◆ Data excerpts:
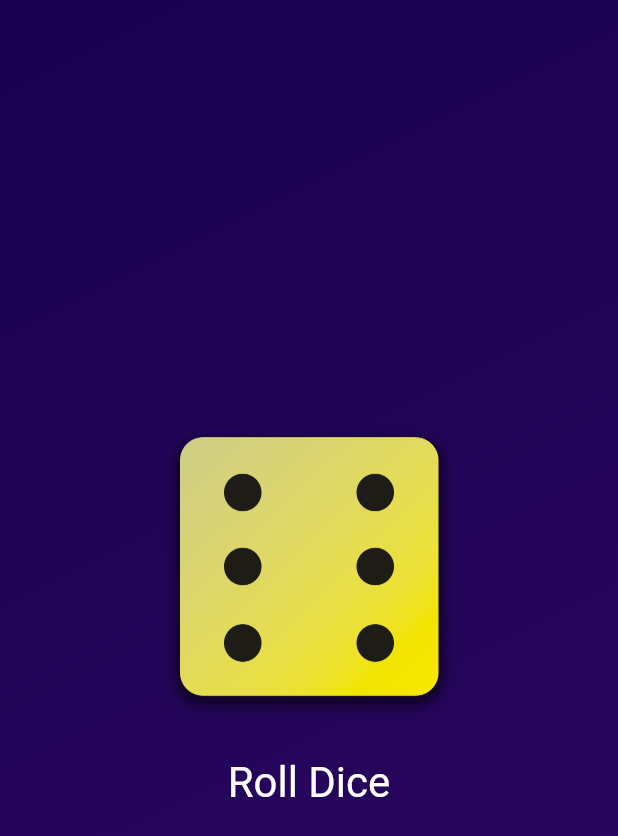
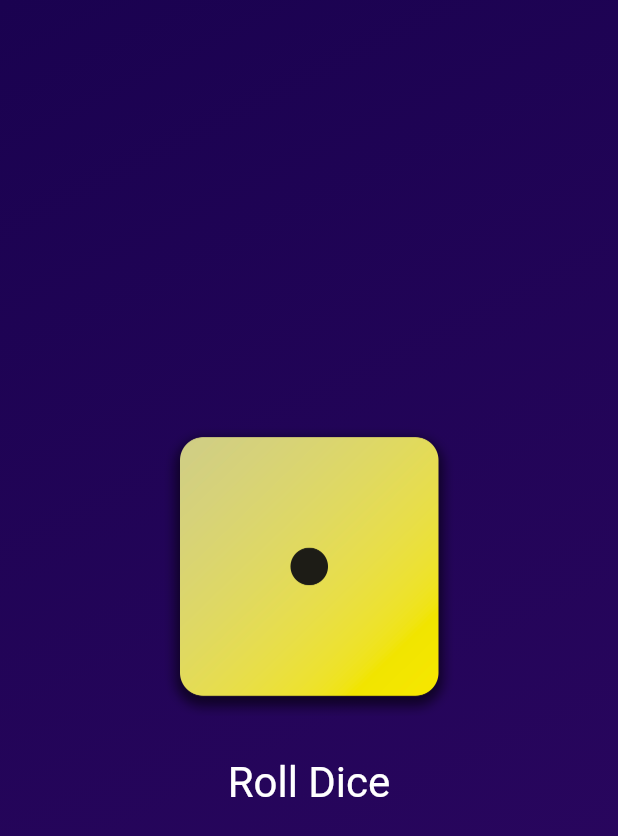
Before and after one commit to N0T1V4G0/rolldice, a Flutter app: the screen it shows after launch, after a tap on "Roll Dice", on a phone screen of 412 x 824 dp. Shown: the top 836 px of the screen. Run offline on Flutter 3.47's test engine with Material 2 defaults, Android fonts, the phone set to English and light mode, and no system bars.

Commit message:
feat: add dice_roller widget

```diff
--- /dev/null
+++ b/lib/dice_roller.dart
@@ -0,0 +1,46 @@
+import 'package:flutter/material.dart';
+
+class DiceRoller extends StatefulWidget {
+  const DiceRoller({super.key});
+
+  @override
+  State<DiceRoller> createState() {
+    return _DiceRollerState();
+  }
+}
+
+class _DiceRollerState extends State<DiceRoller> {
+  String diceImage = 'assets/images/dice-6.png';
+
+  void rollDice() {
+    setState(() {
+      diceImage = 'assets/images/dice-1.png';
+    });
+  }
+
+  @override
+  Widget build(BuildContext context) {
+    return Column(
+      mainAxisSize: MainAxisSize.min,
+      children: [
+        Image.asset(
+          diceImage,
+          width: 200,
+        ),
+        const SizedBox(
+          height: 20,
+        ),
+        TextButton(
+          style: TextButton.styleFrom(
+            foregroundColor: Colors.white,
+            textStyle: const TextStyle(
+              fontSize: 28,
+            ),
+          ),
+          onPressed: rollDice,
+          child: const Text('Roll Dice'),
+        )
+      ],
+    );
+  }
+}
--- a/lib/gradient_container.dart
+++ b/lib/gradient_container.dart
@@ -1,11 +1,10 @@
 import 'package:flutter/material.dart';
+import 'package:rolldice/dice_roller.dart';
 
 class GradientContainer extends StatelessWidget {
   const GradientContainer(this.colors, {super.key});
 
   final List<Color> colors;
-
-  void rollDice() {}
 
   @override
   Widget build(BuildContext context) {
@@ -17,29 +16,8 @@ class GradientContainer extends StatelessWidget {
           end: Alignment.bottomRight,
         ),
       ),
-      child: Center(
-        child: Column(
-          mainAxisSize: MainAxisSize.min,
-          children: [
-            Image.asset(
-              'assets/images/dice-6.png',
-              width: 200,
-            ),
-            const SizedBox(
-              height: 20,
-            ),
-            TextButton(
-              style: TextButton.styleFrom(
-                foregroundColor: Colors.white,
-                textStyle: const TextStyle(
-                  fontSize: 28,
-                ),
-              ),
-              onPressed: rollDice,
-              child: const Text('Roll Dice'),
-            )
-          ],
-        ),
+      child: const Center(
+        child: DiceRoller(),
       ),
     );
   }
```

◆ What you are asked to do: Scan the records above, then copy out each line that mentions "dart".

◆ Response below:
+++ b/lib/dice_roller.dart
+import 'package:flutter/material.dart';
--- a/lib/gradient_container.dart
+++ b/lib/gradient_container.dart
 import 'package:flutter/material.dart';
+import 'package:rolldice/dice_roller.dart';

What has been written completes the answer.